◆ **Required work**: Within the data that follows, tally every line containing "services". Provide only the tally.

Front-end code change data
'''
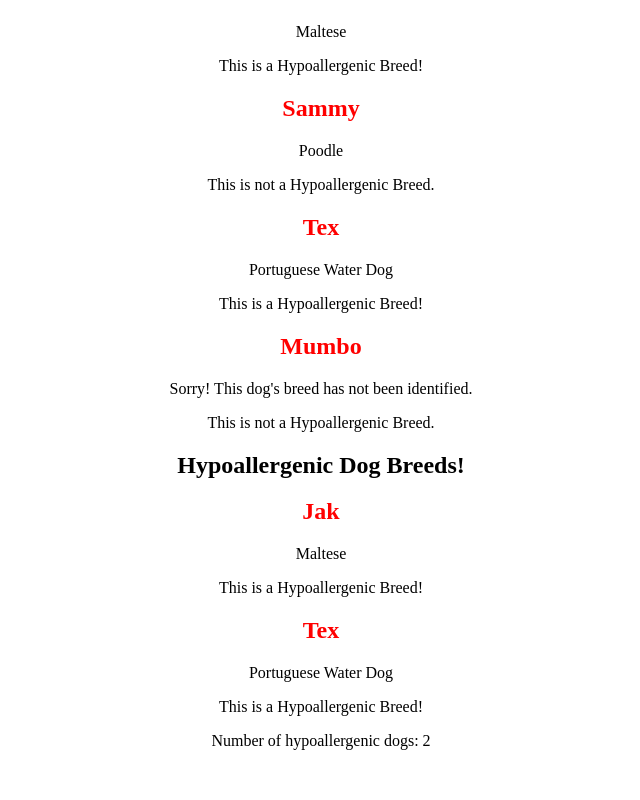
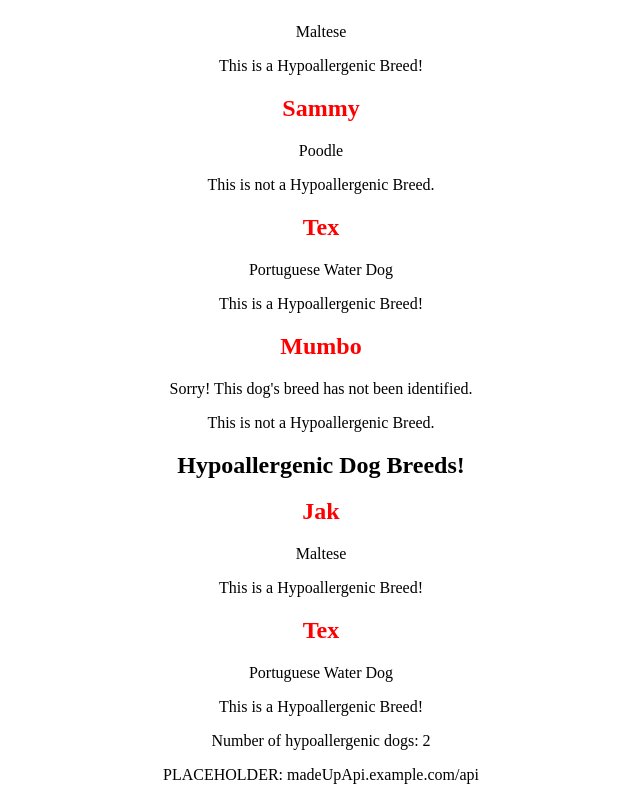
Before and after one commit to SeanManser/Sean_Manser_Learning_AngularF26, an Angular app: page / in a window 1280 px wide. Shown: the part 460-1260 px from the top of the page, without its empty margins (319-959 px from the left). Before the commit the page ends 1226 px from the top, so only its background shows below. Built offline with nearby package versions, Linux system fonts and the light colour scheme.

Commit message:
registered a value of our token within app.config.ts and injected the token within dog service and dog list

```diff
--- a/src/app/Components/dog-list/dog-list.html
+++ b/src/app/Components/dog-list/dog-list.html
@@ -16,3 +16,4 @@
     <p>No Hypoallergenic Dogs</p>
   }
   <p>Number of hypoallergenic dogs: {{dogService.numberOfHypoDogs()}}</p>
+  <p>PLACEHOLDER: {{config.apiBaseUrl}}</p>
--- a/src/app/Components/dog-list/dog-list.ts
+++ b/src/app/Components/dog-list/dog-list.ts
@@ -2,6 +2,7 @@ import {Component, inject} from '@angular/core';
 import {Dog} from '../../shared/models/dog';
 import {DogCard} from '../dog-card/dog-card';
 import {DogService} from '../../services/dog';
+import {DOG_CONFIG} from '../../shared/dog-config';
 
 @Component({
   imports: [
@@ -13,6 +14,7 @@ import {DogService} from '../../services/dog';
 })
 export class DogList {
   protected dogService = inject(DogService)
+  protected config = inject(DOG_CONFIG)
 
   protected dogList =this.dogService.dogList;
     onDogOpened(id:number): void {
--- a/src/app/app.config.ts
+++ b/src/app/app.config.ts
@@ -1,10 +1,15 @@
 import { ApplicationConfig, provideBrowserGlobalErrorListeners } from '@angular/core';
 import { provideRouter } from '@angular/router';
 import { routes } from './app.routes';
+import {DOG_CONFIG} from './shared/dog-config';
 
 export const appConfig: ApplicationConfig = {
   providers: [
     provideBrowserGlobalErrorListeners(),
-    provideRouter(routes)
+    provideRouter(routes),
+    {
+      provide: DOG_CONFIG,
+      useValue:{apiBaseUrl: 'madeUpApi.example.com/api', defaultBreed: 'Unknown Breed'}
+    }
   ]
 };
--- a/src/app/services/dog.ts
+++ b/src/app/services/dog.ts
@@ -1,8 +1,12 @@
-import {computed, effect, Service, signal} from '@angular/core';
+import {computed, effect, inject, Service, signal} from '@angular/core';
 import {Dog} from '../shared/models/dog';
+import {DOG_CONFIG} from '../shared/dog-config';
 
 @Service()
 export class DogService {
+
+  private config = inject(DOG_CONFIG)
+
   private dogs =signal<Dog[]>([
     {id: 1, name: "Lily", breed: "Golden Retriever", furType: "Long Coat", isHypoallergenic: false},
     {id: 2, name: "Freddy", breed: "Boxer", furType: "Short Coat", isHypoallergenic: false},
```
'''
◆ **Expected answer**: 4